Front-end code edit data:
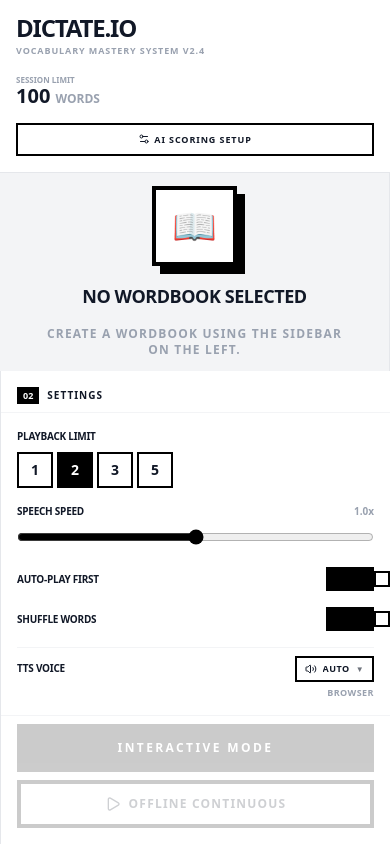
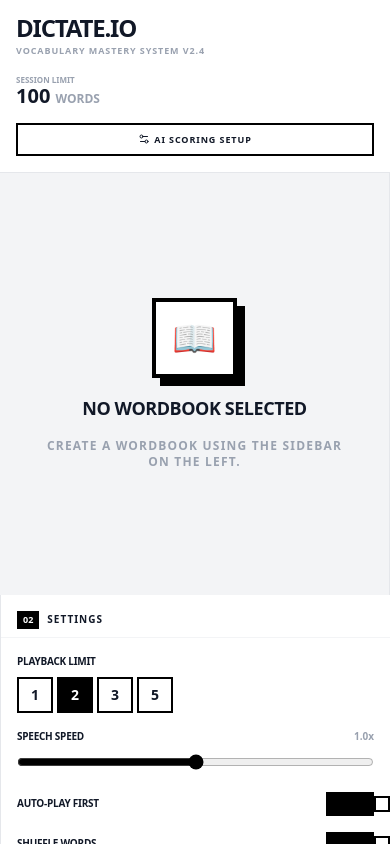
Before and after one commit to gin-melodic/english-dictation-tool, a React (Vite) app: page / in a window 390 px wide. Built offline with nearby package versions, Linux system fonts and the light colour scheme; no server answers.

Commit message:
fix:mobile screen support.

```diff
--- a/src/App.tsx
+++ b/src/App.tsx
@@ -587,7 +587,7 @@
         onOpenAISettings={() => setShowAiSettings(true)}
       />
 
-      <main className="flex-1 overflow-hidden">
+      <main className="flex-1 overflow-y-auto md:overflow-hidden">
         <AnimatePresence mode="wait">
           {step === 1 && (
             <motion.div
@@ -595,7 +595,7 @@
               initial={{ opacity: 0 }}
               animate={{ opacity: 1 }}
               exit={{ opacity: 0 }}
-              className="h-full grid grid-cols-1 md:grid-cols-12 gap-0"
+              className="md:h-full grid grid-cols-1 md:grid-cols-12 gap-0"
             >
               {/* Left: Wordbook Sidebar */}
               <div className="hidden md:flex md:col-span-2 h-full">
@@ -610,7 +610,7 @@
               </div>
 
               {/* Center: Wordbook Editor */}
-              <div className="col-span-12 md:col-span-7 h-full border-r border-gray-200 overflow-hidden">
+              <div className="col-span-12 md:col-span-7 h-[50vh] md:h-full border-r border-gray-200 overflow-hidden">
                 {wordbooks.current ? (
                   <WordbookEditor
                     wordbook={wordbooks.current}
@@ -639,7 +639,7 @@
               </div>
 
               {/* Right: Session Settings + Launch */}
-              <div className="col-span-12 md:col-span-3 h-full">
+              <div className="col-span-12 md:col-span-3 md:h-full">
                 <SessionLaunchPanel
                   settings={settings}
                   hasWords={!!wordbooks.current?.words?.trim()}
```
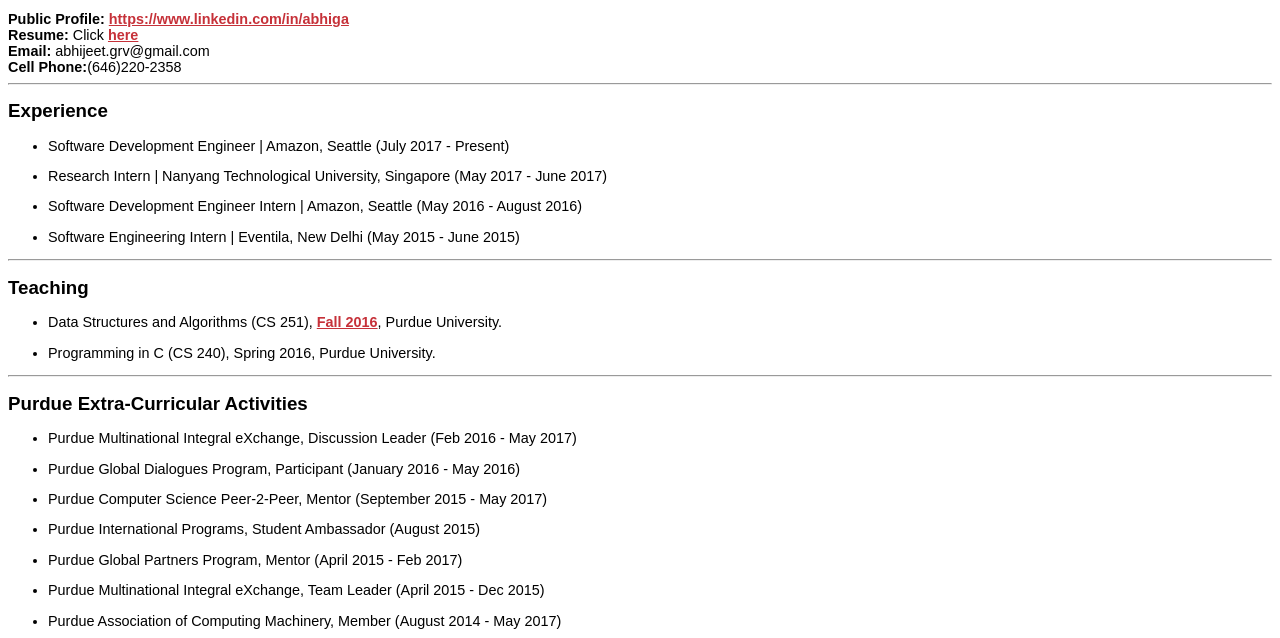
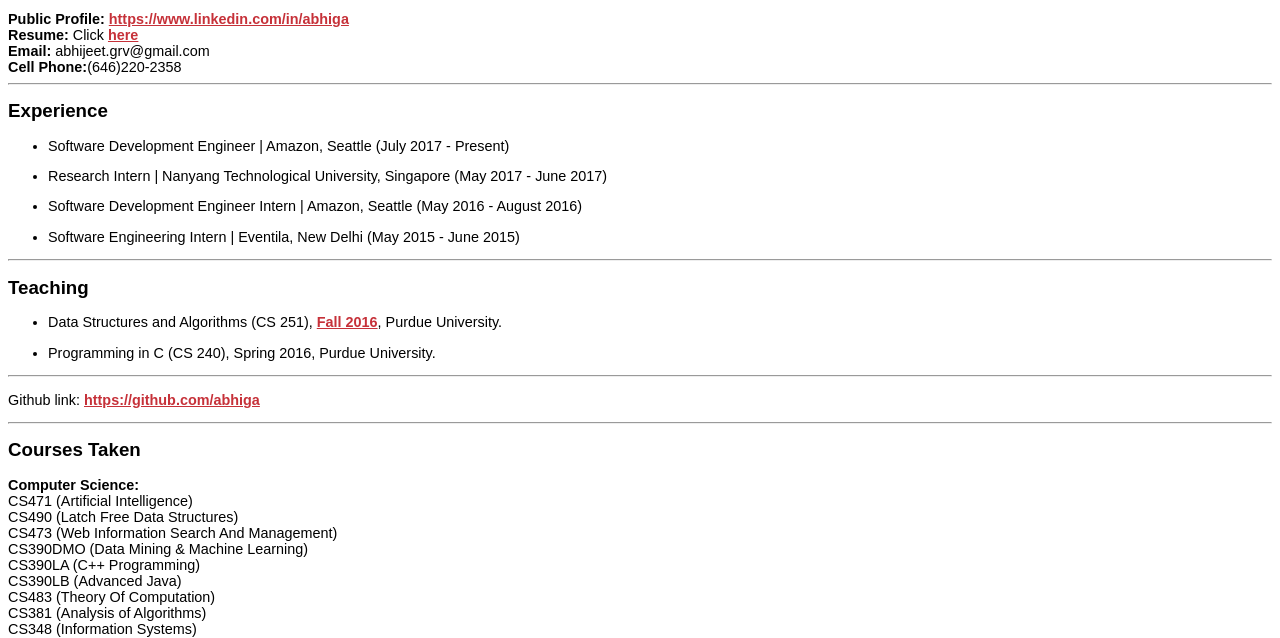
Before and after one commit to shrutikshirsagar/abhiga.github.io, a plain HTML site: page index.html in a window 1280 px wide. Shown: the part 286-924 px from the top of the page. Drawn offline with Linux system fonts and the light colour scheme.

```diff
--- a/index.html
+++ b/index.html
@@ -36,16 +36,6 @@
    </ul>
 
 <hr>
-<h2>Purdue Extra-Curricular Activities</h2>
-   <ul>
-<li><p>Purdue Multinational Integral eXchange, Discussion Leader (Feb 2016 - May 2017)</p>
-<li><p>Purdue Global Dialogues Program, Participant (January 2016 - May 2016)</p>
-<li><p>Purdue Computer Science Peer-2-Peer, Mentor (September 2015 - May 2017)</p>
-<li><p>Purdue International Programs, Student Ambassador (August 2015)</p>
-<li><p>Purdue Global Partners Program, Mentor (April 2015 - Feb 2017)</p>
-<li><p>Purdue Multinational Integral eXchange, Team Leader (April 2015 - Dec 2015)</p>
-<li><p>Purdue Association of Computing Machinery, Member  (August 2014 - May 2017)</p>
-</ul>
 
 <p> Github link: <A HREF="https://github.com/abhiga">https://github.com/abhiga </A>  </p>
 <hr>
```
Also changed, not shown: 2 other files.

:: INSTRUCTIONS FOR THE TASK ::
Extract each line holding the word "system" from the records.

:: ANSWER BELOW ::
Before and after one commit to gin-melodic/english-dictation-tool, a React (Vite) app: page / in a window 390 px wide. Built offline with nearby package versions, Linux system fonts and the light colour scheme; no server answers.
Before and after one commit to shrutikshirsagar/abhiga.github.io, a plain HTML site: page index.html in a window 1280 px wide. Shown: the part 286-924 px from the top of the page. Drawn offline with Linux system fonts and the light colour scheme.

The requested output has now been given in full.